The lowest-powered but least CO2-emitting diesel in the Audi A3 range, bringing with it all the broad appeal of the latest model with (at least until legislators change the boundaries) the added attraction of VED road tax and London congestion charge exemption.
For just under £1000 more than the equivalent Sport-trimmed petrol model, this lower-powered 1.6 diesel delivers CO2 emissions of 99g/km and a claimed 74.3mpg, thanks to stop-start and other eco tech.
We're testing it here in mid-spec Sport trim, which brings with it kit including dual-zone climate control, sports seats and, perhaps most controversially, sports suspension, which sits the car 15mm closer to the road.
What's it like?
Before we get to the niggly bits, let’s be clear: as noted in our full road test, the latest A3 is a very fine car indeed. It does everything it is expected to do, and does it well, and it has a fine interior.
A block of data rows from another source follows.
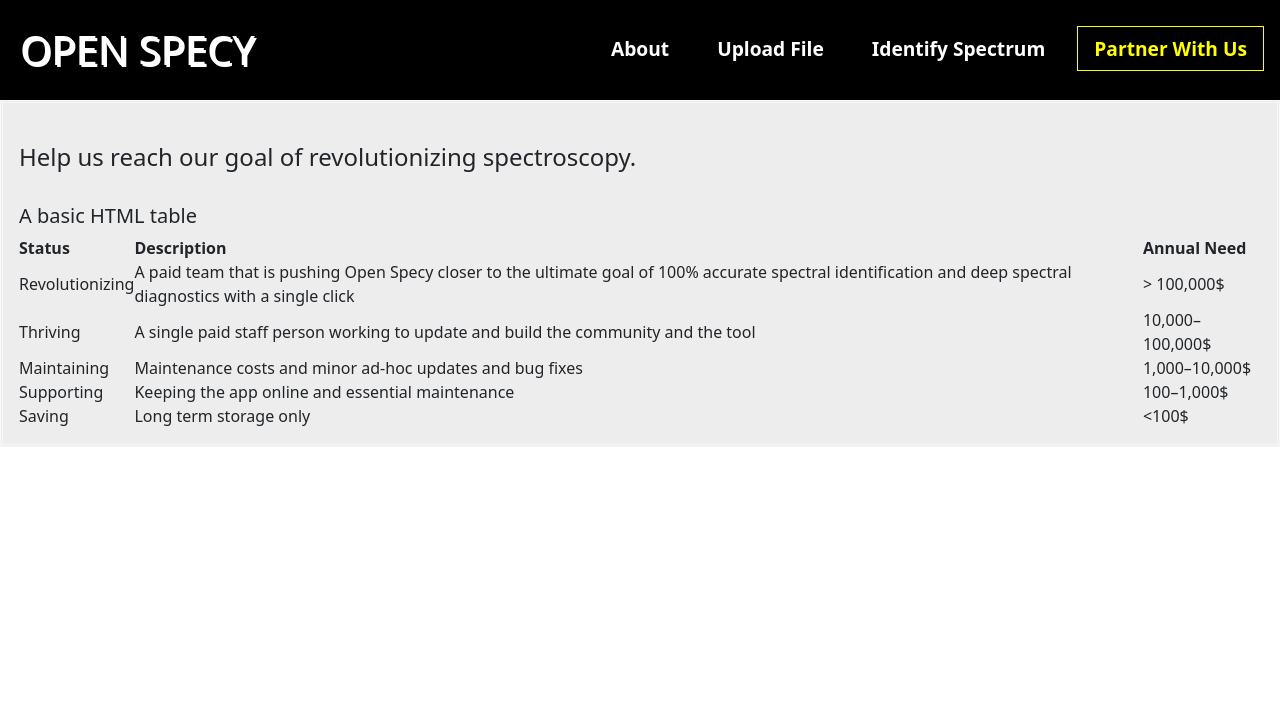
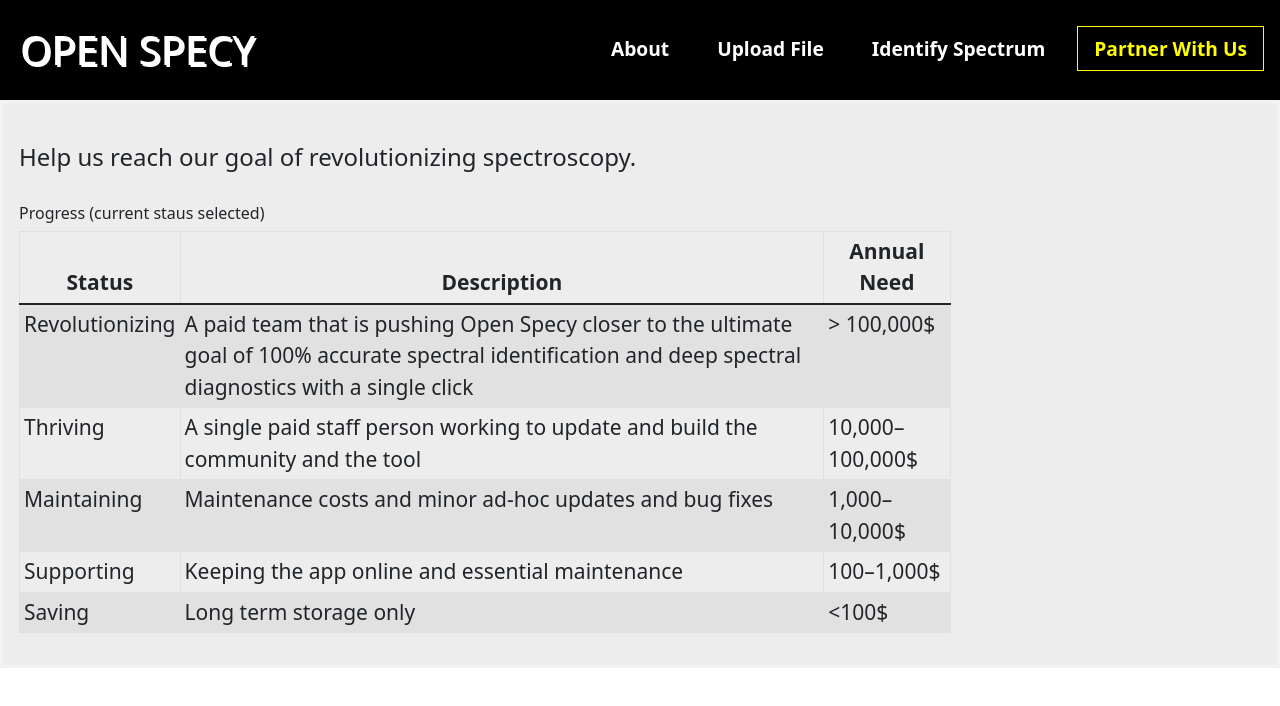
Before and after one commit to sujith15/OpenSpecy_project_21, a React (Create React App) app in the folder frontend-react/: page /partner in a window 1280 px wide. Shown: the top 706 px of the page. Built offline with nearby package versions, Linux system fonts and the light colour scheme.

Commit message:
table changes commit

```diff
--- a/frontend-react/src/Partnerpage.js
+++ b/frontend-react/src/Partnerpage.js
@@ -1,6 +1,8 @@
 import React from "react";
 import { useState } from "react";
 import axios from "axios";
+import { Table } from "react-bootstrap";
+import "./Mainpage.css";
 
 const Partner = () => {
   const [fileData, setFileData] = useState("");
@@ -18,23 +20,28 @@
     >
       <br></br>
       <h4>Help us reach our goal of revolutionizing spectroscopy.</h4>
-      <br></br> <h5>A basic HTML table</h5>
-      <table
+      <br></br> <h6>Progress (current staus selected)</h6>
+      {/* <table
         style={{
           padding: "0rem 0rem 0rem",
           width: "100%",
         }}
-      >
+      > */}
+      <div class="setfontsize">
+        <Table striped bordered hover size="sm" style={{ width: "75%" }}>
+          <thead style={{ textAlign: "center" }}>
             <tr>
               <th>Status</th>
               <th>Description</th>
               <th>Annual Need</th>
             </tr>
+          </thead>
+          <tbody>
             <tr>
               <td>Revolutionizing</td>
               <td>
-            A paid team that is pushing Open Specy closer to the ultimate goal
-            of 100% accurate spectral identification and deep spectral
+                A paid team that is pushing Open Specy closer to the ultimate
+                goal of 100% accurate spectral identification and deep spectral
                 diagnostics with a single click
               </td>
               <td>&gt; 100,000$</td>
@@ -42,8 +49,8 @@
             <tr>
               <td>Thriving</td>
               <td>
-            A single paid staff person working to update and build the community
-            and the tool
+                A single paid staff person working to update and build the
+                community and the tool
               </td>
               <td>10,000–100,000$</td>
             </tr>
@@ -62,7 +69,9 @@
               <td>Long term storage only</td>
               <td>&lt;100$</td>
             </tr>
-      </table>
+          </tbody>
+        </Table>
+      </div>
     </div>
   );
 };
```
Lines whose indentation alone changed are shown as unchanged.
But it never really develops the sort of fizz that gets you excited about driving it. However, competitive pricing against the BMW 1-series and strong residual predictions suggest that it makes great financial sense in the long term.
However, impressive though the engine’s figures may be, there is a price to pay: 104bhp from 3000rpm and 184lb ft of torque from 1500rpm delivers adequate but wholly uninspiring pace. Mooch around in everyday road conditions and you’ve got enough to keep up with the ebb and flow, but little more. Against that, though, you must measure the fact that it is very quiet, so long as you keep the revs low.
Demand more, however, especially in the higher gears, and you’ll find it comes up a bit short both in terms of performance and refinement. It can hover on the fringes of being lethargic, and image-conscious Audi buyers may question whether the performance matches the promise of the four-ringed badge.
The ride is also a concern, and the sports suspension must take the majority of the blame for that over-firmness. It is true that 1.6 diesel-equipped A3s sit on less-sophisticated torsion beam rear suspension, but equivalent cars on standard suspension and the same 17-inch wheels ride more pliantly than this example.
The best advice is to test drive the car for yourself and decide what you can live with, but the good news is that you can delete the sports suspension from the standard Sport trim set-up for no cost, and we’d take that course of action.
Should I buy one?
If you want an Audi A3 and have an eye on economy and emissions, then you should. So long as you aren’t after anything resembling pulse-raising pace, there are more than enough positives here to outweigh the negatives.
The lowered suspension also needs careful consideration. While Sport trim brings some enticing extra kit and some added sparkle, a bumpy drive down a typical country road could be enough to make you regret your purchase, so test with care. If you don’t like what you find, however, an easy fix is at hand.
Audi A3 1.6 TDI Sport